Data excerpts

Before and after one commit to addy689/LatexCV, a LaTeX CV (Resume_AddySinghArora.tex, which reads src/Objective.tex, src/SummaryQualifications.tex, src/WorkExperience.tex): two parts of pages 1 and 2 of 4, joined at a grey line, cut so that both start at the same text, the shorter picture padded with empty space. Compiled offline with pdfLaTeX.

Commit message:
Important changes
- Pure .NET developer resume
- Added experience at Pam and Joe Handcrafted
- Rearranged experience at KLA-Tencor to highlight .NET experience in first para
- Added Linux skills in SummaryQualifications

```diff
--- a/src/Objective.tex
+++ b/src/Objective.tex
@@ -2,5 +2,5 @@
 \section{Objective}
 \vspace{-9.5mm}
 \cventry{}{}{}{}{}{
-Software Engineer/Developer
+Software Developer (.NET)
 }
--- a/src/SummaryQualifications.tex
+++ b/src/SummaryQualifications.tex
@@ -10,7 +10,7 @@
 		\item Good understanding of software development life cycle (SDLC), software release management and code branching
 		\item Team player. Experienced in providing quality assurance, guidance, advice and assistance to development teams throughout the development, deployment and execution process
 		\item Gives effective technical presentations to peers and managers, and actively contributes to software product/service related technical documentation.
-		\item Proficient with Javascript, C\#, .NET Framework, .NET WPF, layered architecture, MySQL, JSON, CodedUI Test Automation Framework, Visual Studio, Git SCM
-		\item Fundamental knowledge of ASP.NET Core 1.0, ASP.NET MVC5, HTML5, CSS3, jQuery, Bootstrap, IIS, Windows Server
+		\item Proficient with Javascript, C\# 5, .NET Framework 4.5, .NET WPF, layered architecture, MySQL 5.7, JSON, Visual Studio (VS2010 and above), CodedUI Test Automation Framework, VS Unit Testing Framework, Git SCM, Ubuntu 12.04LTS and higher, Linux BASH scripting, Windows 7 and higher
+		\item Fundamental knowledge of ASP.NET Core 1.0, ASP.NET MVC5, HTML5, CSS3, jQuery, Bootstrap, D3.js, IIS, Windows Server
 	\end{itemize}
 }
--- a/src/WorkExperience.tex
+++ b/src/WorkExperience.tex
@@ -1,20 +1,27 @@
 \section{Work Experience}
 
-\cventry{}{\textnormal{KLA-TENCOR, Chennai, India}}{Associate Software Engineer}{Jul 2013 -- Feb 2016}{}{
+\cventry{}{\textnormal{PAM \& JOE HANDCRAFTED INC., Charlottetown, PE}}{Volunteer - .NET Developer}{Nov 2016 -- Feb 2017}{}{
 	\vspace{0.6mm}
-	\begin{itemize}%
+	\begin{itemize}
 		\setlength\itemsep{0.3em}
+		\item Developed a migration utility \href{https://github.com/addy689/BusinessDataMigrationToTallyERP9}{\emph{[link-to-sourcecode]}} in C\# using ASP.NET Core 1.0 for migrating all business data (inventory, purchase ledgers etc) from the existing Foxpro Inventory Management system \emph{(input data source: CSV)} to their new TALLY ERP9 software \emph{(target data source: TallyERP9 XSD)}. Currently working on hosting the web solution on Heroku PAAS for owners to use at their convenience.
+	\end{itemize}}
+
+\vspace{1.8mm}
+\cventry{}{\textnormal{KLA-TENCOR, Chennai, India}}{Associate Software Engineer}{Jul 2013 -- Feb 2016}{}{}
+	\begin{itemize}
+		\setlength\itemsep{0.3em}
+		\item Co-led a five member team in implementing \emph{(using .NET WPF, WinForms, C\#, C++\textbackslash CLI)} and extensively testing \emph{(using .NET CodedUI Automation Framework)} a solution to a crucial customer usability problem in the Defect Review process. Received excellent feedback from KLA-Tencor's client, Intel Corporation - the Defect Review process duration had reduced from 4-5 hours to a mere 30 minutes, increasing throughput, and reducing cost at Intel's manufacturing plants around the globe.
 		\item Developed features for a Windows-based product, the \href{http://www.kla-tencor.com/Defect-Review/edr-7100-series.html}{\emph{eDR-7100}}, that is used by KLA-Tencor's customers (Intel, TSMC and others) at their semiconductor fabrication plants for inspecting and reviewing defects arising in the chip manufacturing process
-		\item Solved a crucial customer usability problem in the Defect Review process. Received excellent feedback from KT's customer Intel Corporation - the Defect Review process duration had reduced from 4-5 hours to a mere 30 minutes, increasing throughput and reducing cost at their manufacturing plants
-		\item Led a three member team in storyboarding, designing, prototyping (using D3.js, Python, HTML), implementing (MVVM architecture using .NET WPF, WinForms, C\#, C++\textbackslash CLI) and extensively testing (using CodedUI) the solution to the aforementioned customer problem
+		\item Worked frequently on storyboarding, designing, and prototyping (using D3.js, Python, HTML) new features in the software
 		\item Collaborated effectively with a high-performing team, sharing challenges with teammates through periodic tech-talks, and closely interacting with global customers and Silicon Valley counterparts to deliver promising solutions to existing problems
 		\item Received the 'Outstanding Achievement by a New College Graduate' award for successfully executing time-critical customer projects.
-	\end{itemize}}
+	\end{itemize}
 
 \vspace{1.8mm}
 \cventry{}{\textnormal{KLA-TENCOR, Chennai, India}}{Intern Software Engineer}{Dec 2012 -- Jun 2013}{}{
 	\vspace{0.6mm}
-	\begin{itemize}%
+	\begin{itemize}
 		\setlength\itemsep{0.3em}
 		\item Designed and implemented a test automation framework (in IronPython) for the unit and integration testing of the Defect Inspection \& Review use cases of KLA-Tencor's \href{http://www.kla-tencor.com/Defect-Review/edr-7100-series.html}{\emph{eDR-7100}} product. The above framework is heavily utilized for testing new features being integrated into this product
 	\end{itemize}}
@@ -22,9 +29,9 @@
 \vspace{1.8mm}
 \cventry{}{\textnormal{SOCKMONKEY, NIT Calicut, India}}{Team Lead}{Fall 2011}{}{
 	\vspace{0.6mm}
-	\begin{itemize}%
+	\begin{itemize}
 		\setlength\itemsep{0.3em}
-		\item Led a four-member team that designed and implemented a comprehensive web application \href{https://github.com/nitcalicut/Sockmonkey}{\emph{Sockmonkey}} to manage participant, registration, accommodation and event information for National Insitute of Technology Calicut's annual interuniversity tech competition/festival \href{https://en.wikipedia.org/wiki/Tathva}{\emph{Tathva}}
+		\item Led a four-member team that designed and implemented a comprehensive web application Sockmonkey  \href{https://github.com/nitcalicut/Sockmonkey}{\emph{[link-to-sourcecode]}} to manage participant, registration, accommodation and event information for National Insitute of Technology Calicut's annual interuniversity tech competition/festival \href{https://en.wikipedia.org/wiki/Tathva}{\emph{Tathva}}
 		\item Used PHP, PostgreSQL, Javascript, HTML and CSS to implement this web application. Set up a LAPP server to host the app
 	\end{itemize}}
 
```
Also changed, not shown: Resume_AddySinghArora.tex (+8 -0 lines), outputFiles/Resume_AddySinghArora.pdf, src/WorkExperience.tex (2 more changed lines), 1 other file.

Exercise aim =>
Where the word "architecture" appears in a line of the data above, tally that line; then give the total and nothing more.

Your solution =>
3